=== Section Start ===

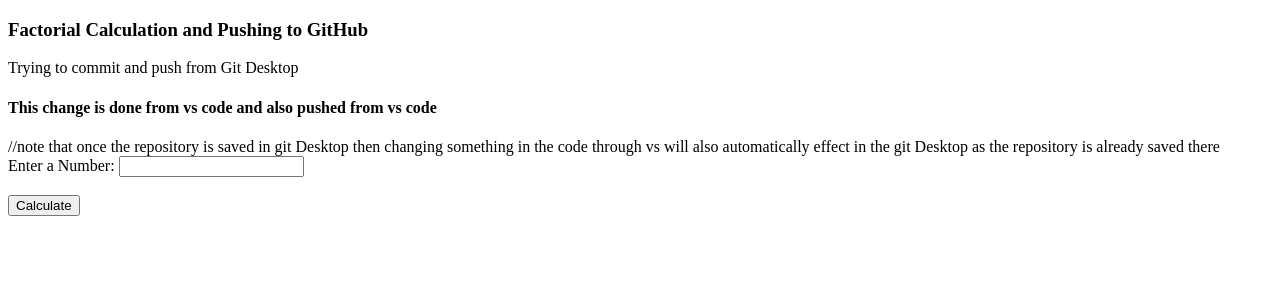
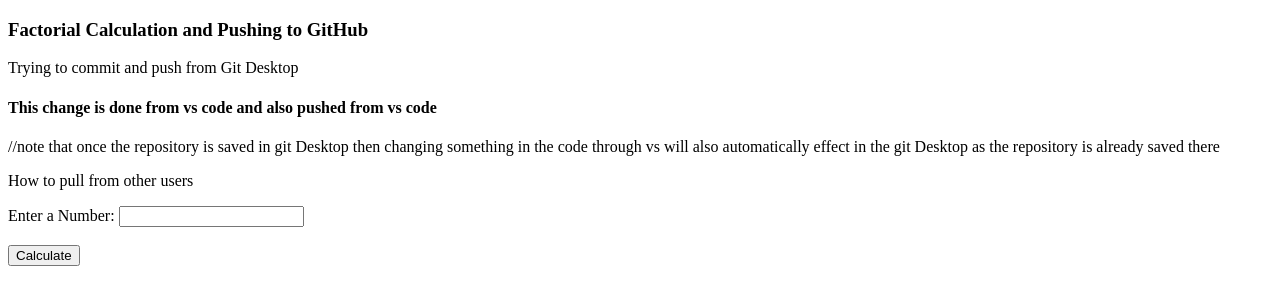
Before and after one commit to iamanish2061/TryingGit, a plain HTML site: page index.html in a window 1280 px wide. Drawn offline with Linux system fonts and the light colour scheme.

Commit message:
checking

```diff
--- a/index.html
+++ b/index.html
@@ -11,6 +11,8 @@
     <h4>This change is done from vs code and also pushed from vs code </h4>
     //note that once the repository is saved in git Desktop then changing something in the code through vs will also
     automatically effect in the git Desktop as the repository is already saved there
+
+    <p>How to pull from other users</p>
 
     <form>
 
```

=== Section End ===

**Task details:** After identifying the lines above that contain "repository", copy each one.

**Exercise output:**
     //note that once the repository is saved in git Desktop then changing something in the code through vs will also
     automatically effect in the git Desktop as the repository is already saved there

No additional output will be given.